_Requirement:_ Pull out every line below that holds the word "kqueue".

_Saved entries:_
━━━━━━

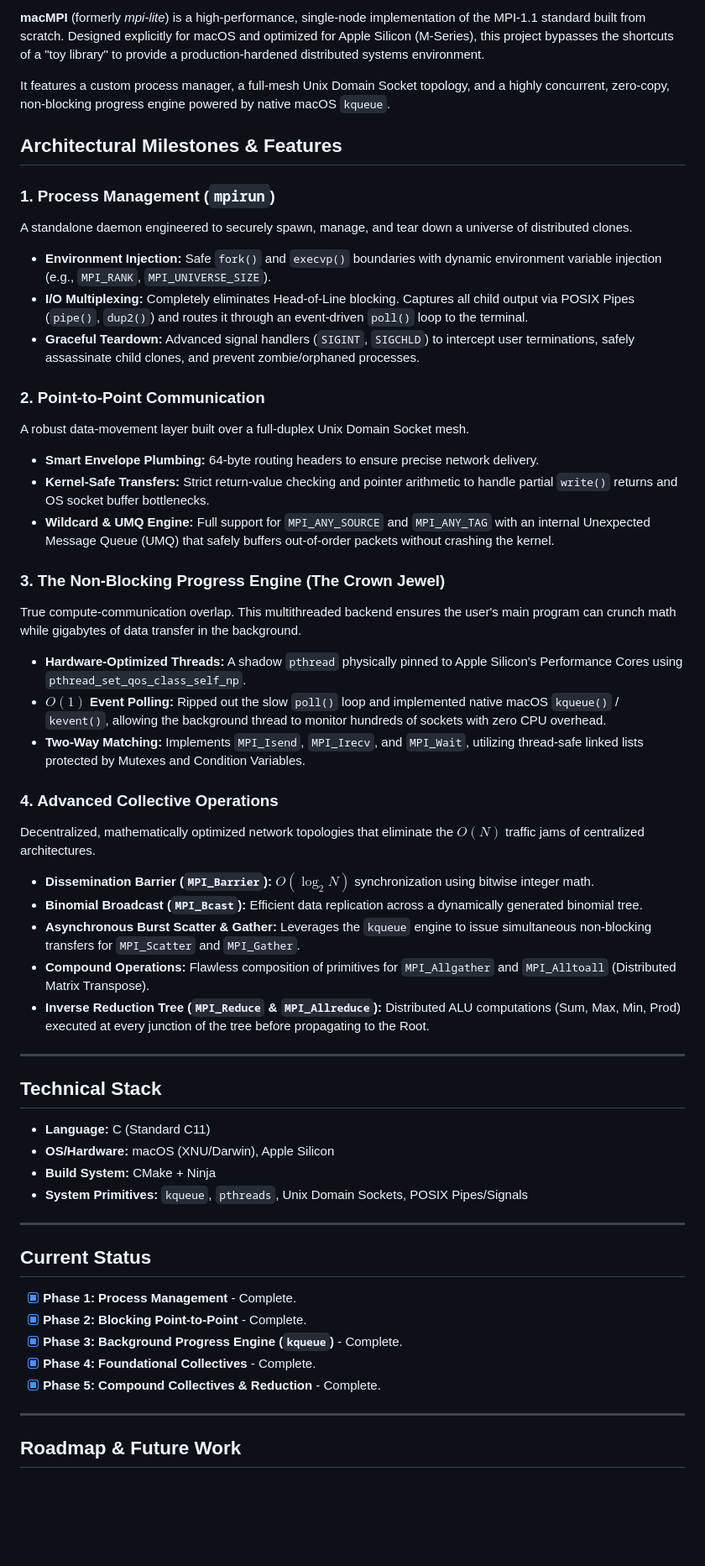
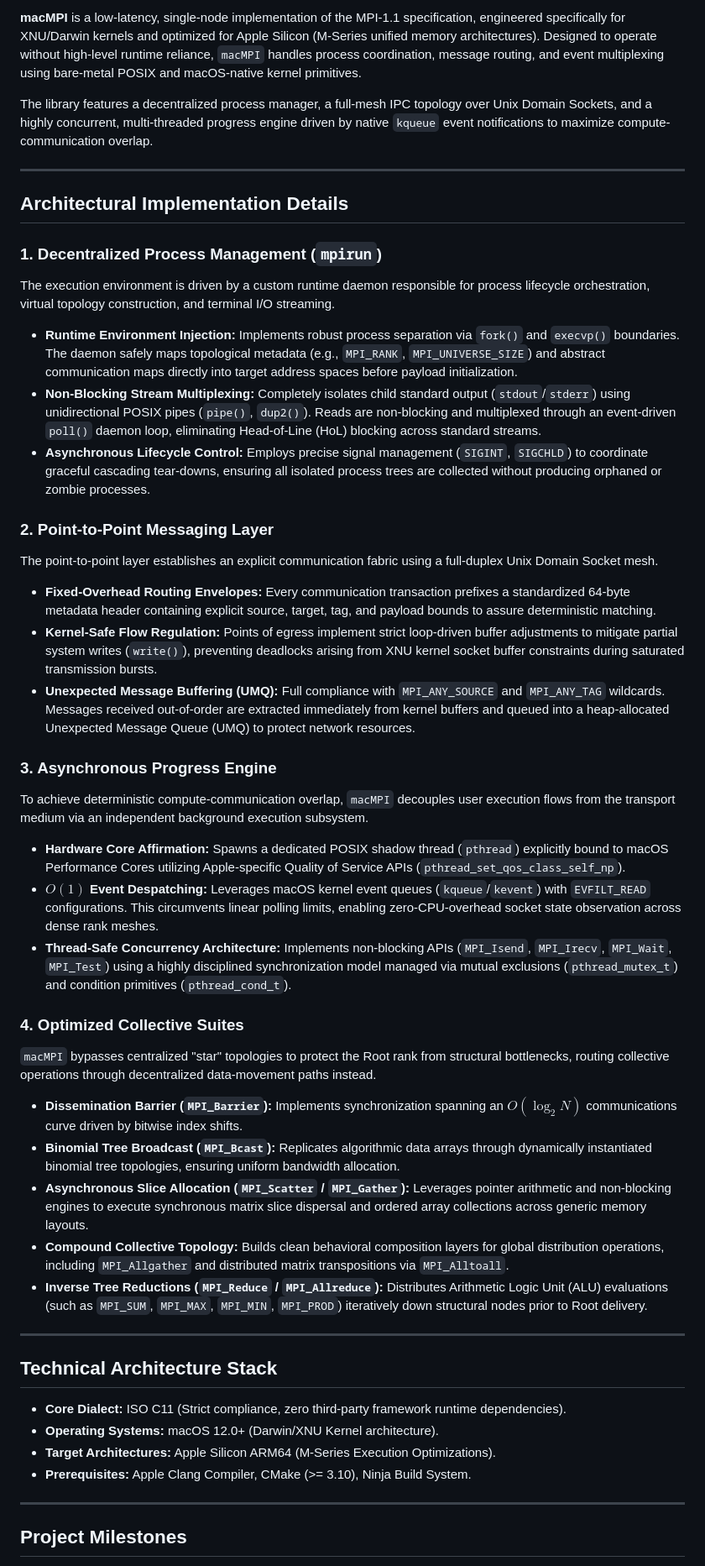
Before and after one commit to Hardikgupta1709/macMpi, a Markdown page: README.md, the part around one of its changes. Shown at 84% size. Rendered like a GitHub page; blank space fills up the shorter version.

```diff
--- a/README.md
+++ b/README.md
@@ -6,64 +6,56 @@
 
-**macMPI** (formerly _mpi-lite_) is a high-performance, single-node implementation of the MPI-1.1 standard built from scratch. Designed explicitly for macOS and optimized for Apple Silicon (M-Series), this project bypasses the shortcuts of a "toy library" to provide a production-hardened distributed systems environment.
+**macMPI** is a low-latency, single-node implementation of the MPI-1.1 specification, engineered specifically for XNU/Darwin kernels and optimized for Apple Silicon (M-Series unified memory architectures). Designed to operate without high-level runtime reliance, `macMPI` handles process coordination, message routing, and event multiplexing using bare-metal POSIX and macOS-native kernel primitives.
 
-It features a custom process manager, a full-mesh Unix Domain Socket topology, and a highly concurrent, zero-copy, non-blocking progress engine powered by native macOS `kqueue`.
-
-## Architectural Milestones & Features
-
-### 1. Process Management (`mpirun`)
-
-A standalone daemon engineered to securely spawn, manage, and tear down a universe of distributed clones.
-
-- **Environment Injection:** Safe `fork()` and `execvp()` boundaries with dynamic environment variable injection (e.g., `MPI_RANK`, `MPI_UNIVERSE_SIZE`).
-- **I/O Multiplexing:** Completely eliminates Head-of-Line blocking. Captures all child output via POSIX Pipes (`pipe()`, `dup2()`) and routes it through an event-driven `poll()` loop to the terminal.
-- **Graceful Teardown:** Advanced signal handlers (`SIGINT`, `SIGCHLD`) to intercept user terminations, safely assassinate child clones, and prevent zombie/orphaned processes.
-
-### 2. Point-to-Point Communication
-
-A robust data-movement layer built over a full-duplex Unix Domain Socket mesh.
-
-- **Smart Envelope Plumbing:** 64-byte routing headers to ensure precise network delivery.
-- **Kernel-Safe Transfers:** Strict return-value checking and pointer arithmetic to handle partial `write()` returns and OS socket buffer bottlenecks.
-- **Wildcard & UMQ Engine:** Full support for `MPI_ANY_SOURCE` and `MPI_ANY_TAG` with an internal Unexpected Message Queue (UMQ) that safely buffers out-of-order packets without crashing the kernel.
-
-### 3. The Non-Blocking Progress Engine (The Crown Jewel)
-
-True compute-communication overlap. This multithreaded backend ensures the user's main program can crunch math while gigabytes of data transfer in the background.
-
-- **Hardware-Optimized Threads:** A shadow `pthread` physically pinned to Apple Silicon's Performance Cores using `pthread_set_qos_class_self_np`.
-- **$O(1)$ Event Polling:** Ripped out the slow `poll()` loop and implemented native macOS `kqueue()` / `kevent()`, allowing the background thread to monitor hundreds of sockets with zero CPU overhead.
-- **Two-Way Matching:** Implements `MPI_Isend`, `MPI_Irecv`, and `MPI_Wait`, utilizing thread-safe linked lists protected by Mutexes and Condition Variables.
-
-### 4. Advanced Collective Operations
-
-Decentralized, mathematically optimized network topologies that eliminate the $O(N)$ traffic jams of centralized architectures.
-
-- **Dissemination Barrier (`MPI_Barrier`):** $O(\log_2 N)$ synchronization using bitwise integer math.
-- **Binomial Broadcast (`MPI_Bcast`):** Efficient data replication across a dynamically generated binomial tree.
-- **Asynchronous Burst Scatter & Gather:** Leverages the `kqueue` engine to issue simultaneous non-blocking transfers for `MPI_Scatter` and `MPI_Gather`.
-- **Compound Operations:** Flawless composition of primitives for `MPI_Allgather` and `MPI_Alltoall` (Distributed Matrix Transpose).
-- **Inverse Reduction Tree (`MPI_Reduce` & `MPI_Allreduce`):** Distributed ALU computations (Sum, Max, Min, Prod) executed at every junction of the tree before propagating to the Root.
+The library features a decentralized process manager, a full-mesh IPC topology over Unix Domain Sockets, and a highly concurrent, multi-threaded progress engine driven by native `kqueue` event notifications to maximize compute-communication overlap.
 
 ---
 
-## Technical Stack
+## Architectural Implementation Details
 
-- **Language:** C (Standard C11)
-- **OS/Hardware:** macOS (XNU/Darwin), Apple Silicon
-- **Build System:** CMake + Ninja
-- **System Primitives:** `kqueue`, `pthreads`, Unix Domain Sockets, POSIX Pipes/Signals
+### 1. Decentralized Process Management (`mpirun`)
+
+The execution environment is driven by a custom runtime daemon responsible for process lifecycle orchestration, virtual topology construction, and terminal I/O streaming.
+
+* **Runtime Environment Injection:** Implements robust process separation via `fork()` and `execvp()` boundaries. The daemon safely maps topological metadata (e.g., `MPI_RANK`, `MPI_UNIVERSE_SIZE`) and abstract communication maps directly into target address spaces before payload initialization.
+* **Non-Blocking Stream Multiplexing:** Completely isolates child standard output (`stdout`/`stderr`) using unidirectional POSIX pipes (`pipe()`, `dup2()`). Reads are non-blocking and multiplexed through an event-driven `poll()` daemon loop, eliminating Head-of-Line (HoL) blocking across standard streams.
+* **Asynchronous Lifecycle Control:** Employs precise signal management (`SIGINT`, `SIGCHLD`) to coordinate graceful cascading tear-downs, ensuring all isolated process trees are collected without producing orphaned or zombie processes.
+
+### 2. Point-to-Point Messaging Layer
+
+The point-to-point layer establishes an explicit communication fabric using a full-duplex Unix Domain Socket mesh.
+
+* **Fixed-Overhead Routing Envelopes:** Every communication transaction prefixes a standardized 64-byte metadata header containing explicit source, target, tag, and payload bounds to assure deterministic matching.
+* **Kernel-Safe Flow Regulation:** Points of egress implement strict loop-driven buffer adjustments to mitigate partial system writes (`write()`), preventing deadlocks arising from XNU kernel socket buffer constraints during saturated transmission bursts.
+* **Unexpected Message Buffering (UMQ):** Full compliance with `MPI_ANY_SOURCE` and `MPI_ANY_TAG` wildcards. Messages received out-of-order are extracted immediately from kernel buffers and queued into a heap-allocated Unexpected Message Queue (UMQ) to protect network resources.
+
+### 3. Asynchronous Progress Engine
+
+To achieve deterministic compute-communication overlap, `macMPI` decouples user execution flows from the transport medium via an independent background execution subsystem.
+
+* **Hardware Core Affirmation:** Spawns a dedicated POSIX shadow thread (`pthread`) explicitly bound to macOS Performance Cores utilizing Apple-specific Quality of Service APIs (`pthread_set_qos_class_self_np`).
+* **$O(1)$ Event Despatching:** Leverages macOS kernel event queues (`kqueue`/`kevent`) with `EVFILT_READ` configurations. This circumvents linear polling limits, enabling zero-CPU-overhead socket state observation across dense rank meshes.
+* **Thread-Safe Concurrency Architecture:** Implements non-blocking APIs (`MPI_Isend`, `MPI_Irecv`, `MPI_Wait`, `MPI_Test`) using a highly disciplined synchronization model managed via mutual exclusions (`pthread_mutex_t`) and condition primitives (`pthread_cond_t`).
+
+### 4. Optimized Collective Suites
+
+`macMPI` bypasses centralized "star" topologies to protect the Root rank from structural bottlenecks, routing collective operations through decentralized data-movement paths instead.
+
+* **Dissemination Barrier (`MPI_Barrier`):** Implements synchronization spanning an $O(\log_2 N)$ communications curve driven by bitwise index shifts.
+* **Binomial Tree Broadcast (`MPI_Bcast`):** Replicates algorithmic data arrays through dynamically instantiated binomial tree topologies, ensuring uniform bandwidth allocation.
+* **Asynchronous Slice Allocation (`MPI_Scatter` / `MPI_Gather`):** Leverages pointer arithmetic and non-blocking engines to execute synchronous matrix slice dispersal and ordered array collections across generic memory layouts.
+* **Compound Collective Topology:** Builds clean behavioral composition layers for global distribution operations, including `MPI_Allgather` and distributed matrix transpositions via `MPI_Alltoall`.
+* **Inverse Tree Reductions (`MPI_Reduce` / `MPI_Allreduce`):** Distributes Arithmetic Logic Unit (ALU) evaluations (such as `MPI_SUM`, `MPI_MAX`, `MPI_MIN`, `MPI_PROD`) iteratively down structural nodes prior to Root delivery.
 
 ---
 
-## Current Status
+## Technical Architecture Stack
 
-- [x] **Phase 1: Process Management** - Complete.
-- [x] **Phase 2: Blocking Point-to-Point** - Complete.
-- [x] **Phase 3: Background Progress Engine (`kqueue`)** - Complete.
-- [x] **Phase 4: Foundational Collectives** - Complete.
-- [x] **Phase 5: Compound Collectives & Reduction** - Complete.
+* **Core Dialect:** ISO C11 (Strict compliance, zero third-party framework runtime dependencies).
+* **Operating Systems:** macOS 12.0+ (Darwin/XNU Kernel architecture).
+* **Target Architectures:** Apple Silicon ARM64 (M-Series Execution Optimizations).
+* **Prerequisites:** Apple Clang Compiler, CMake (>= 3.10), Ninja Build System.
 
 ---
 
-## Roadmap & Future Work
+## Project Milestones
 
```
Also changed, not shown: other parts of README.md (+23 -17 lines).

━━━━━━

_Response area:_
-It features a custom process manager, a full-mesh Unix Domain Socket topology, and a highly concurrent, zero-copy, non-blocking progress engine powered by native macOS `kqueue`.
-- **$O(1)$ Event Polling:** Ripped out the slow `poll()` loop and implemented native macOS `kqueue()` / `kevent()`, allowing the background thread to monitor hundreds of sockets with zero CPU overhead.
-- **Asynchronous Burst Scatter & Gather:** Leverages the `kqueue` engine to issue simultaneous non-blocking transfers for `MPI_Scatter` and `MPI_Gather`.
+The library features a decentralized process manager, a full-mesh IPC topology over Unix Domain Sockets, and a highly concurrent, multi-threaded progress engine driven by native `kqueue` event notifications to maximize compute-communication overlap.
-- **System Primitives:** `kqueue`, `pthreads`, Unix Domain Sockets, POSIX Pipes/Signals
+* **$O(1)$ Event Despatching:** Leverages macOS kernel event queues (`kqueue`/`kevent`) with `EVFILT_READ` configurations. This circumvents linear polling limits, enabling zero-CPU-overhead socket state observation across dense rank meshes.
-- [x] **Phase 3: Background Progress Engine (`kqueue`)** - Complete.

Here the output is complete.